**What you should do**
Report every line of the records below that contains the word "Instagram".

___ Information shown ___

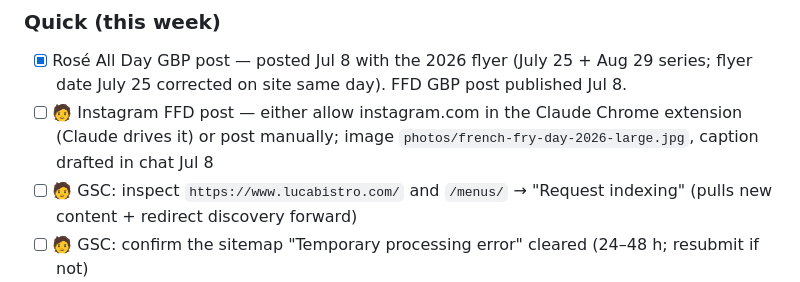
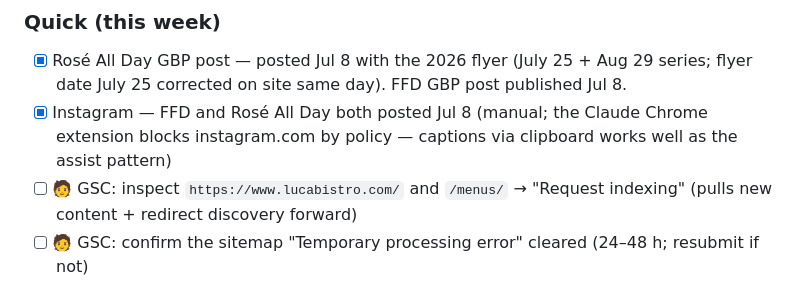
Before and after one commit to rdury/luca-bistro, a Markdown page: TODO.md, the part around the change. GitHub-like rendering.

Commit message:
TODO: Instagram posts done (FFD + Rose)
Co-Authored-By: Claude Fable 5 <noreply@anthropic.com>

```diff
--- a/TODO.md
+++ b/TODO.md
@@ -24,7 +24,7 @@ Owner: Raymond · Site: lucabistro.com · Items marked 🧑 need Raymond; 🤖 C
 
 ### Quick (this week)
 - [x] Rosé All Day GBP post — posted Jul 8 with the 2026 flyer (July 25 + Aug 29 series; flyer date July 25 corrected on site same day). FFD GBP post published Jul 8.
-- [ ] 🧑 Instagram FFD post — either allow instagram.com in the Claude Chrome extension (Claude drives it) or post manually; image `photos/french-fry-day-2026-large.jpg`, caption drafted in chat Jul 8
+- [x] Instagram — FFD and Rosé All Day both posted Jul 8 (manual; the Claude Chrome extension blocks instagram.com by policy — captions via clipboard works well as the assist pattern)
 - [ ] 🧑 GSC: inspect `https://www.lucabistro.com/` and `/menus/` → "Request indexing" (pulls new content + redirect discovery forward)
 - [ ] 🧑 GSC: confirm the sitemap "Temporary processing error" cleared (24–48 h; resubmit if not)
 - [ ] 🧑 Run homepage through [Rich Results Test](https://search.google.com/test/rich-results) — expect Restaurant + 2 Events
```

___

**Reply to the exercise**
TODO: Instagram posts done (FFD + Rose)
-- [ ] 🧑 Instagram FFD post — either allow instagram.com in the Claude Chrome extension (Claude drives it) or post manually; image `photos/french-fry-day-2026-large.jpg`, caption drafted in chat Jul 8
+- [x] Instagram — FFD and Rosé All Day both posted Jul 8 (manual; the Claude Chrome extension blocks instagram.com by policy — captions via clipboard works well as the assist pattern)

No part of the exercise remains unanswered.